Raw data:
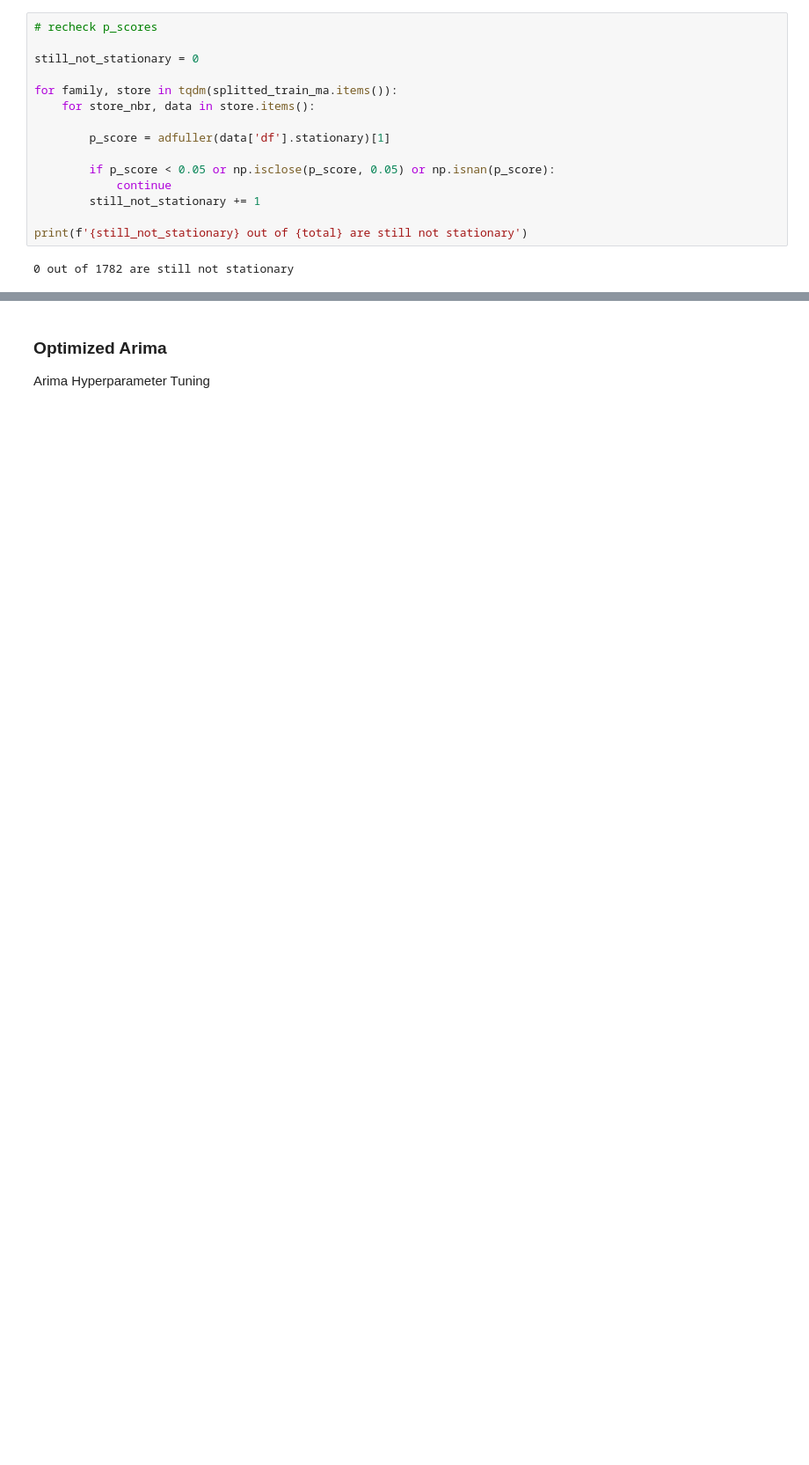
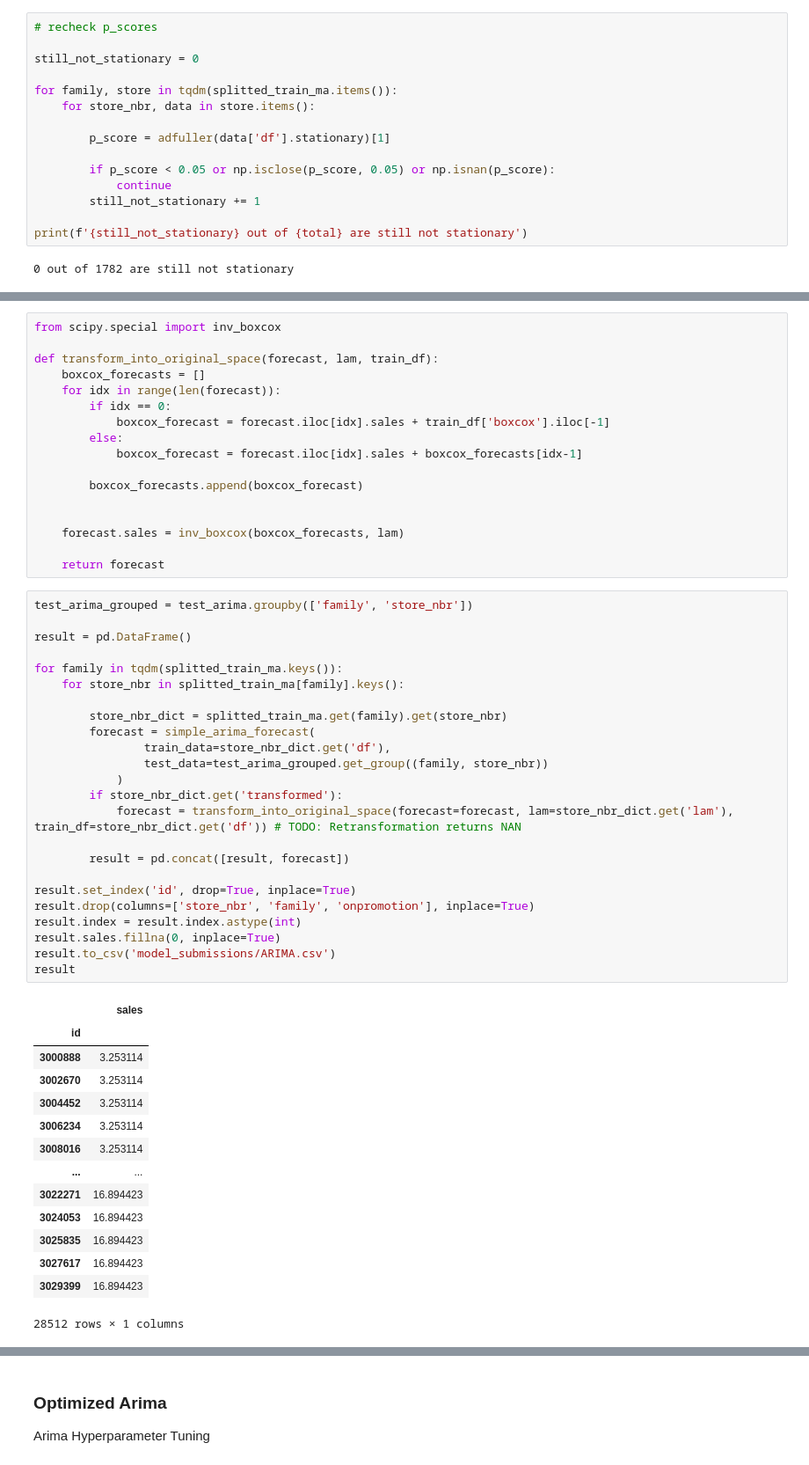
Before and after one commit to lkno0705/IndustrialApplicationsofAI, a Jupyter notebook: secondary-sector/practical-supply-chain-management/Sales-Forecasting.ipynb, the cells around one changed output, grey strips where cells are left out. Shown at 88% size. Saved outputs shown, nothing was run; the diff lists cells and outputs as text; blank space fills up the shorter version.

Commit message:
Add possible Models

```diff
--- a/secondary-sector/practical-supply-chain-management/Sales-Forecasting.ipynb
+++ b/secondary-sector/practical-supply-chain-management/Sales-Forecasting.ipynb
@@ -491,0 +542,56 @@ print(f'{still_not_stationary} out of {total} are still not stationary')
+# %%
+from scipy.special import inv_boxcox
+
+def transform_into_original_space(forecast, lam, train_df):
+    boxcox_forecasts = []
+    for idx in range(len(forecast)):
+        if idx == 0:
+            boxcox_forecast = forecast.iloc[idx].sales + train_df['boxcox'].iloc[-1]
+        else:
+            boxcox_forecast = forecast.iloc[idx].sales + boxcox_forecasts[idx-1]
+
+        boxcox_forecasts.append(boxcox_forecast)
+
+
+    forecast.sales = inv_boxcox(boxcox_forecasts, lam)
+
+    return forecast
+# %%
+test_arima_grouped = test_arima.groupby(['family', 'store_nbr'])
+
+result = pd.DataFrame()
+
+for family in tqdm(splitted_train_ma.keys()):
+    for store_nbr in splitted_train_ma[family].keys():
+
+        store_nbr_dict = splitted_train_ma.get(family).get(store_nbr)
+        forecast = simple_arima_forecast(
+                train_data=store_nbr_dict.get('df'),
+                test_data=test_arima_grouped.get_group((family, store_nbr))
+            )
+        if store_nbr_dict.get('transformed'):
+            forecast = transform_into_original_space(forecast=forecast, lam=store_nbr_dict.get('lam'), train_df=store_nbr_dict.get('df')) # TODO: Retransformation returns NAN
+
+        result = pd.concat([result, forecast])
+
+result.set_index('id', drop=True, inplace=True)
+result.drop(columns=['store_nbr', 'family', 'onpromotion'], inplace=True)
+result.index = result.index.astype(int)
+result.sales.fillna(0, inplace=True)
+result.to_csv('model_submissions/ARIMA.csv')
+result
+# %% [output]
+|  | sales |
+| id |  |
+| 3000888 | 3.253114 |
+| 3002670 | 3.253114 |
+| 3004452 | 3.253114 |
+| 3006234 | 3.253114 |
+| 3008016 | 3.253114 |
+| ... | ... |
+| 3022271 | 16.894423 |
+| 3024053 | 16.894423 |
+| 3025835 | 16.894423 |
+| 3027617 | 16.894423 |
+| 3029399 | 16.894423 |
+28512 rows × 1 columns
```
Also changed, not shown: parts of 11 cells of this notebook, 1 other file.
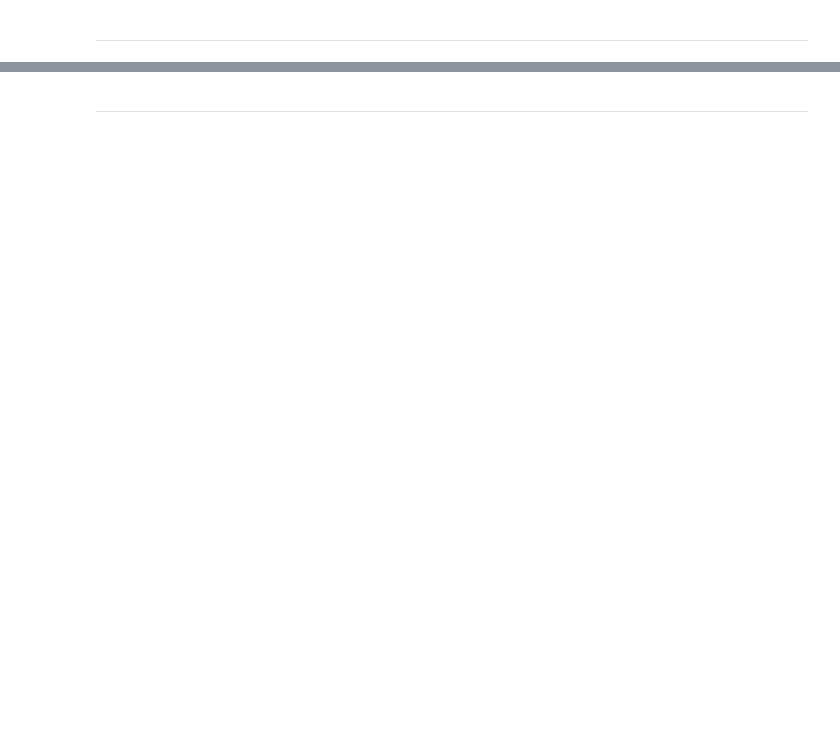
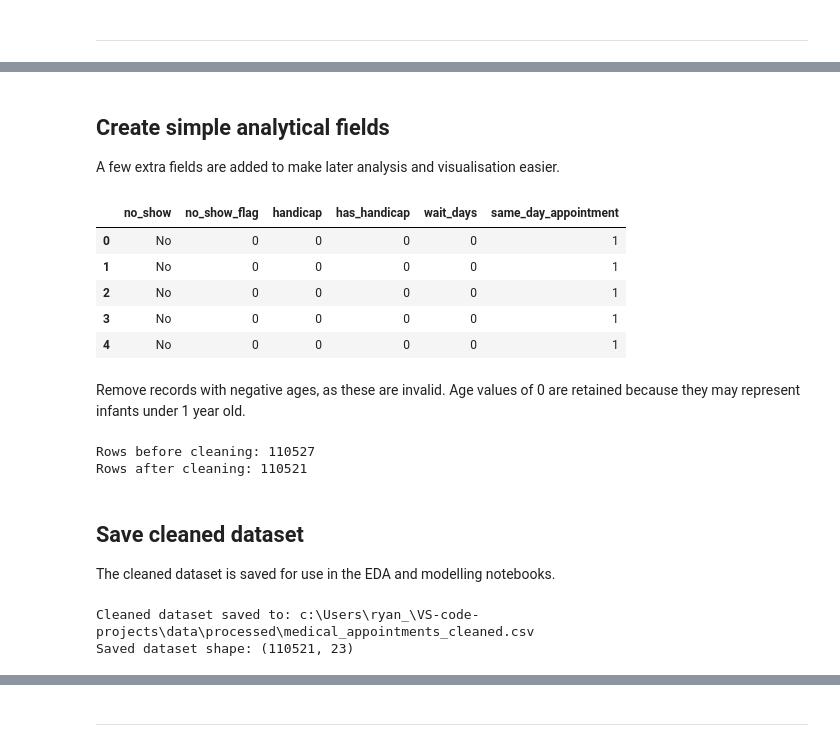
Before and after one commit to RNB1993/medical-appointment-no-show-analytics, a Jupyter notebook: jupyter_notebooks/01_ETL.ipynb, the cells around one changed output, grey strips where cells are left out. Cells and saved outputs as stored; diff of their text form; code cells hidden in the pictures; blank space fills up the shorter version.

```diff
--- a/jupyter_notebooks/01_ETL.ipynb
+++ b/jupyter_notebooks/01_ETL.ipynb
@@ -107,0 +496,68 @@ NOTE
+# %% [markdown]
+## Create simple analytical fields
+
+A few extra fields are added to make later analysis and visualisation easier.
+# %%
+# Convert target to binary flag
+df["no_show_flag"] = df["no_show"].map({"No": 0, "Yes": 1})
+
+# Simplify handicap into a binary field
+df["has_handicap"] = (df["handicap"] > 0).astype(int)
+
+# Flag same-day appointments
+df["same_day_appointment"] = (df["wait_days"] == 0).astype(int)
+
+# Preview new fields
+display(df[[
+    "no_show",
+    "no_show_flag",
+    "handicap",
+    "has_handicap",
+    "wait_days",
+    "same_day_appointment"
+]].head())
+# %% [output]
+|  | no_show | no_show_flag | handicap | has_handicap | wait_days | same_day_appointment |
+| 0 | No | 0 | 0 | 0 | 0 | 1 |
+| 1 | No | 0 | 0 | 0 | 0 | 1 |
+| 2 | No | 0 | 0 | 0 | 0 | 1 |
+| 3 | No | 0 | 0 | 0 | 0 | 1 |
+| 4 | No | 0 | 0 | 0 | 0 | 1 |
+# %% [markdown]
+Remove records with negative ages, as these are invalid.
+Age values of 0 are retained because they may represent infants under 1 year old.
+# %%
+# Check row count before cleaning
+print("Rows before cleaning:", df.shape[0])
+
+# Remove negative ages only
+# age = 0 is retained because it may represent babies under 1 year old
+df = df[df["age"] >= 0]
+
+# Remove impossible negative wait times
+df = df[df["wait_days"] >= 0]
+
+# Check row count after cleaning
+print("Rows after cleaning:", df.shape[0])
+# %% [output]
+Rows before cleaning: 110527
+Rows after cleaning: 110521
+# %% [markdown]
+## Save cleaned dataset
+
+The cleaned dataset is saved for use in the EDA and modelling notebooks.
+# %%
+# Ensure the processed data folder exists
+os.makedirs(outpath, exist_ok=True)
+
+# Define output file path
+output_file = os.path.join(outpath, "medical_appointments_cleaned.csv")
+
+# Save cleaned dataset
+df.to_csv(output_file, index=False)
+
+print("Cleaned dataset saved to:", output_file)
+print("Saved dataset shape:", df.shape)
+# %% [output]
+Cleaned dataset saved to: c:\Users\ryan_\VS-code-projects\data\processed\medical_appointments_cleaned.csv
+Saved dataset shape: (110521, 23)
```
Also changed, not shown: parts of 42 cells of this notebook, 1 other file.
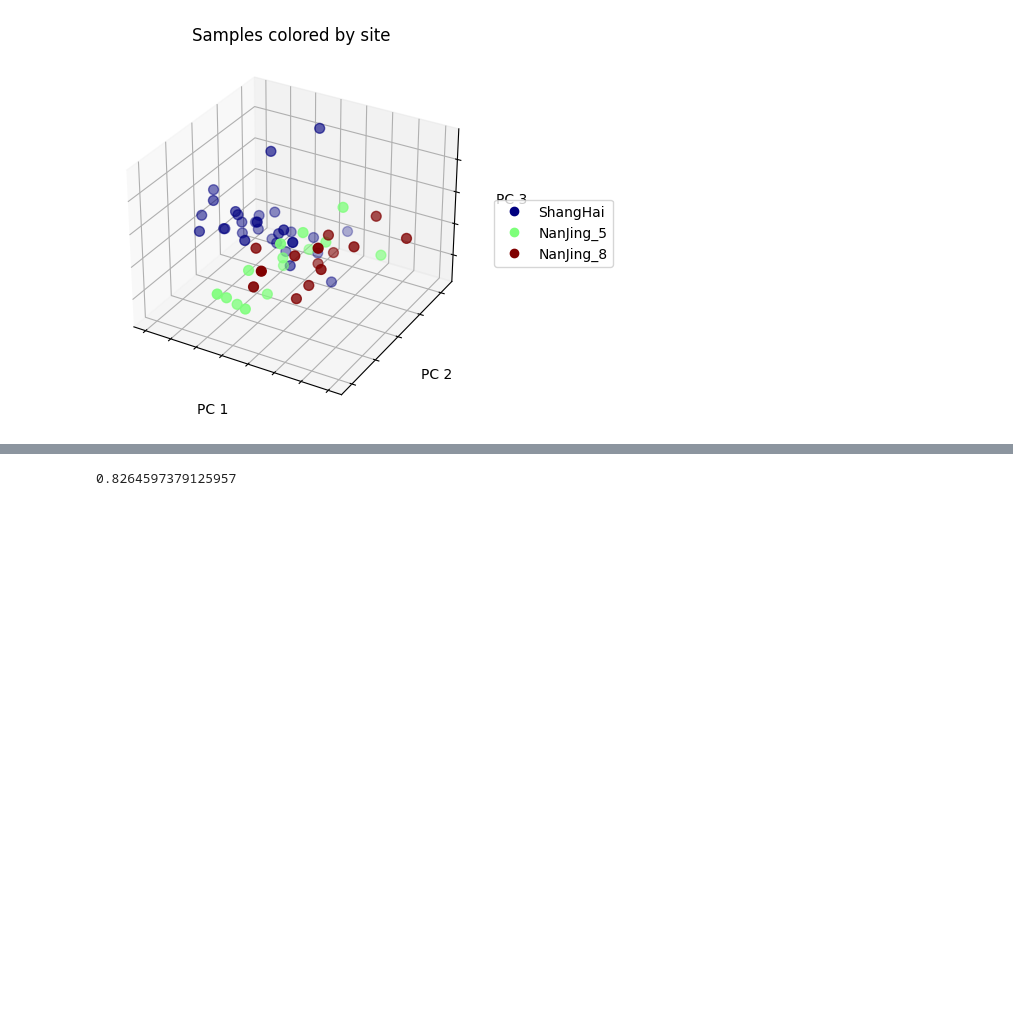
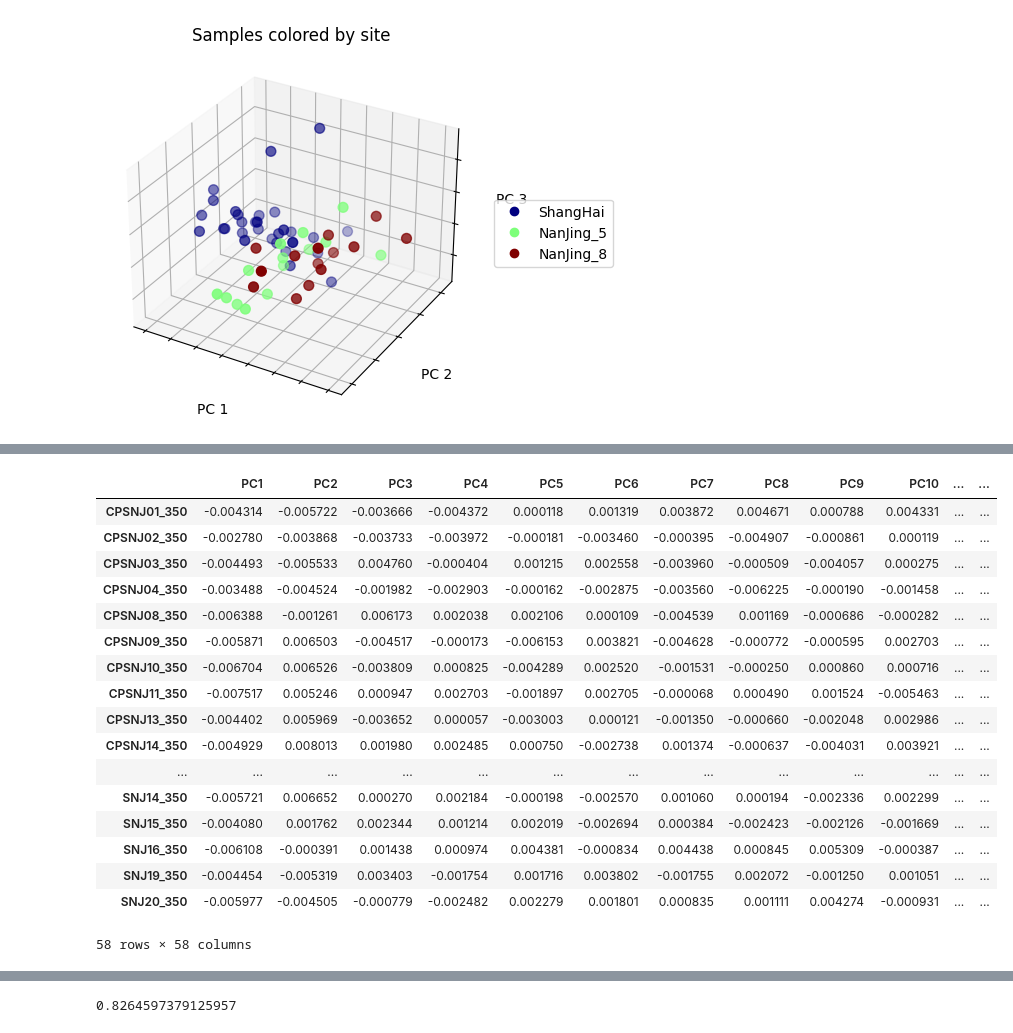
Before and after one commit to BigDataBiology/Duan2026_urban_soil, a Jupyter notebook: analysis/analysis.ipynb, the cells around one changed output, grey strips where cells are left out. Cells and saved outputs as stored; diff of their text form; code cells hidden in the pictures; blank space fills up the shorter version.

```diff
--- a/analysis/analysis.ipynb
+++ b/analysis/analysis.ipynb
@@ -733,0 +771,14 @@ fig = bc_pc.plot(sample_meta, 'Site',
+# %%
+otus_filt = otu_tab[otu_tab.sum(axis=1) >= 100]
+otus_filt_wo0 = otus_filt[otus_filt.sum(axis=1) > 0]
+otus_filt_wo0 = otus_filt_wo0.loc[:,otus_filt_wo0.sum(axis=0) > 0]
+
+otus_filt_wo0['Sum'] = otus_filt_wo0.sum(axis=1)
+otus_RA = otus_filt_wo0.iloc[:, :].div(otus_filt_wo0.Sum, axis=0)
+otus_RA = otus_RA.drop(['Sum'], axis=1)
+
+otus_RA = otus_RA.T
+otus_RA['Mean'] = otus_RA.mean(axis=1)
+otus_RA_filt = otus_RA.loc[otus_RA['Mean'].between(0.00001, 1)]
+otus_RA_filt = otus_RA_filt.drop(['Mean'], axis=1)
+otus_RA_filt
@@ -733,0 +889,22 @@ fig = bc_pc.plot(sample_meta, 'Site',
+# %%
+df = bc_pcoa.samples
+df
+# %% [output]
+|  | PC1 | PC2 | PC3 | PC4 | PC5 | PC6 | PC7 | PC8 | PC9 | PC10 | ... | ... |
+| CPSNJ01_350 | -0.004314 | -0.005722 | -0.003666 | -0.004372 | 0.000118 | 0.001319 | 0.003872 | 0.004671 | 0.000788 | 0.004331 | ... | ... |
+| CPSNJ02_350 | -0.002780 | -0.003868 | -0.003733 | -0.003972 | -0.000181 | -0.003460 | -0.000395 | -0.004907 | -0.000861 | 0.000119 | ... | ... |
+| CPSNJ03_350 | -0.004493 | -0.005533 | 0.004760 | -0.000404 | 0.001215 | 0.002558 | -0.003960 | -0.000509 | -0.004057 | 0.000275 | ... | ... |
+| CPSNJ04_350 | -0.003488 | -0.004524 | -0.001982 | -0.002903 | -0.000162 | -0.002875 | -0.003560 | -0.006225 | -0.000190 | -0.001458 | ... | ... |
+| CPSNJ08_350 | -0.006388 | -0.001261 | 0.006173 | 0.002038 | 0.002106 | 0.000109 | -0.004539 | 0.001169 | -0.000686 | -0.000282 | ... | ... |
+| CPSNJ09_350 | -0.005871 | 0.006503 | -0.004517 | -0.000173 | -0.006153 | 0.003821 | -0.004628 | -0.000772 | -0.000595 | 0.002703 | ... | ... |
+| CPSNJ10_350 | -0.006704 | 0.006526 | -0.003809 | 0.000825 | -0.004289 | 0.002520 | -0.001531 | -0.000250 | 0.000860 | 0.000716 | ... | ... |
+| CPSNJ11_350 | -0.007517 | 0.005246 | 0.000947 | 0.002703 | -0.001897 | 0.002705 | -0.000068 | 0.000490 | 0.001524 | -0.005463 | ... | ... |
+| CPSNJ13_350 | -0.004402 | 0.005969 | -0.003652 | 0.000057 | -0.003003 | 0.000121 | -0.001350 | -0.000660 | -0.002048 | 0.002986 | ... | ... |
+| CPSNJ14_350 | -0.004929 | 0.008013 | 0.001980 | 0.002485 | 0.000750 | -0.002738 | 0.001374 | -0.000637 | -0.004031 | 0.003921 | ... | ... |
+| ... | ... | ... | ... | ... | ... | ... | ... | ... | ... | ... | ... | ... |
+| SNJ14_350 | -0.005721 | 0.006652 | 0.000270 | 0.002184 | -0.000198 | -0.002570 | 0.001060 | 0.000194 | -0.002336 | 0.002299 | ... | ... |
+| SNJ15_350 | -0.004080 | 0.001762 | 0.002344 | 0.001214 | 0.002019 | -0.002694 | 0.000384 | -0.002423 | -0.002126 | -0.001669 | ... | ... |
+| SNJ16_350 | -0.006108 | -0.000391 | 0.001438 | 0.000974 | 0.004381 | -0.000834 | 0.004438 | 0.000845 | 0.005309 | -0.000387 | ... | ... |
+| SNJ19_350 | -0.004454 | -0.005319 | 0.003403 | -0.001754 | 0.001716 | 0.003802 | -0.001755 | 0.002072 | -0.001250 | 0.001051 | ... | ... |
+| SNJ20_350 | -0.005977 | -0.004505 | -0.000779 | -0.002482 | 0.002279 | 0.001801 | 0.000835 | 0.001111 | 0.004274 | -0.000931 | ... | ... |
+58 rows × 58 columns
```
Also changed, not shown: parts of 13 cells of this notebook, 2 other files.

What this task involves:
All of the lines above that carry the string "chain" need to be found and copied.

Your solution:
Before and after one commit to lkno0705/IndustrialApplicationsofAI, a Jupyter notebook: secondary-sector/practical-supply-chain-management/Sales-Forecasting.ipynb, the cells around one changed output, grey strips where cells are left out. Shown at 88% size. Saved outputs shown, nothing was run; the diff lists cells and outputs as text; blank space fills up the shorter version.
--- a/secondary-sector/practical-supply-chain-management/Sales-Forecasting.ipynb
+++ b/secondary-sector/practical-supply-chain-management/Sales-Forecasting.ipynb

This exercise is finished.